DrumsandWhistles has a great post on rudeness
Mommy and Daddy are missing a teaching opportunity to help their kids learn to dislike the choice a person makes without extending to the person making the choice. Instead they’re teaching Junior that it’s okay to be rude if the choice is something rejected by the majority. Manners aren’t a democracy. They’re what we do to make people feel more like people– people who matter.
Joan Ryan wrote:
We have become a nation of cranks and scolds, of people who leap at every opportunity to wag a finger, or flip one. Just below the surface of our pretty-normal selves burbles the soul of an old lady with a shotgun across her lap.
Maybe we need to learn how to deal with people we can't stand.
Dr. P. M Forni writes:
It is largely through having good manners that we put into everyday practice the Principle of Respect for Persons—the principle upon which ethical systems are built. It is through them that we become ethical agents. Civility and manners are kinds of goodness. As we act ethically, we transcend our Selves, but we also nurture our Selves. The quality of our own lives improves together with the quality of the lives we improve. Self-interest and altruism find a way to converge in the practice of civility. Kindness makes life better for those who give it and those who receive it.
We are not born civil. Civility is a code of behavior acquired by learning it from others and by constant practicing.

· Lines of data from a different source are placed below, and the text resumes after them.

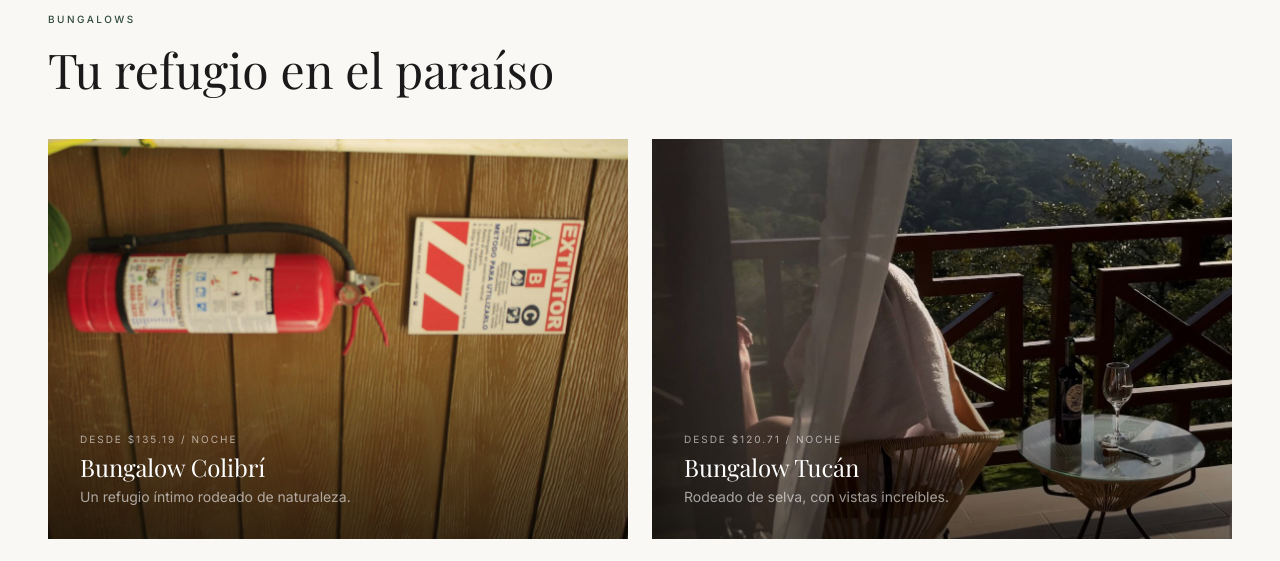
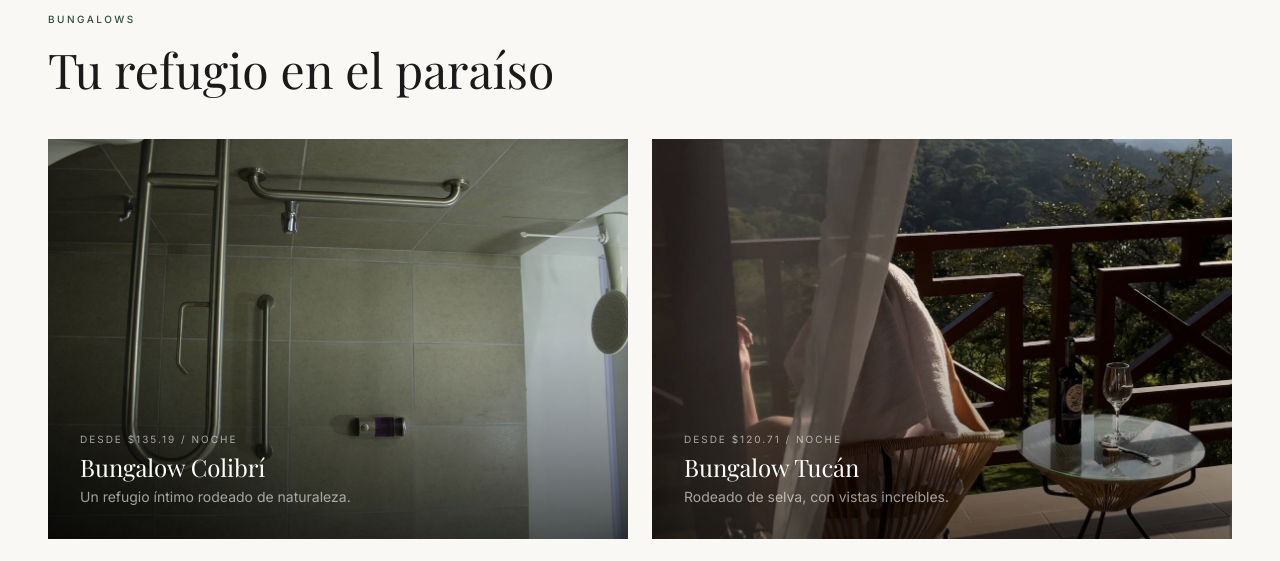
Before and after one commit to chinoloko-web/hotel-numero-1, a Next.js app: page /bungalows in a window 1280 px wide. Shown: the part 900-1461 px from the top of the page. Built offline with nearby package versions, Linux system fonts and the light colour scheme; grey boxes are pictures that could not be loaded; a web font is replaced by a local one.

Commit message:
fix: change colibri cover to MG_3443

```diff
--- a/src/components/Rooms.tsx
+++ b/src/components/Rooms.tsx
@@ -24,7 +24,7 @@ const bungalows: Bungalow[] = [
     long: "Sumérgete en la tranquilidad de este bungalow privado. Rodeado de vegetación exuberante, con todos los detalles cuidados para que tu estancia sea inolvidable.",
     price: "$135.19",
     capacity: "2 adultos",
-    image: "/images/bungalow-colibri/_MG_3454.JPG",
+    image: "/images/bungalow-colibri/_MG_3443.JPG",
     gallery: [
       "/images/bungalow-colibri/_MG_3442.JPG",
       "/images/bungalow-colibri/_MG_3443.JPG",
```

For the sake of our communities and ourselves, let us teach, let us learn, and let us practice.
The Chronicle of Higher Education had an online colloquy on incivility in the classroom in 1998.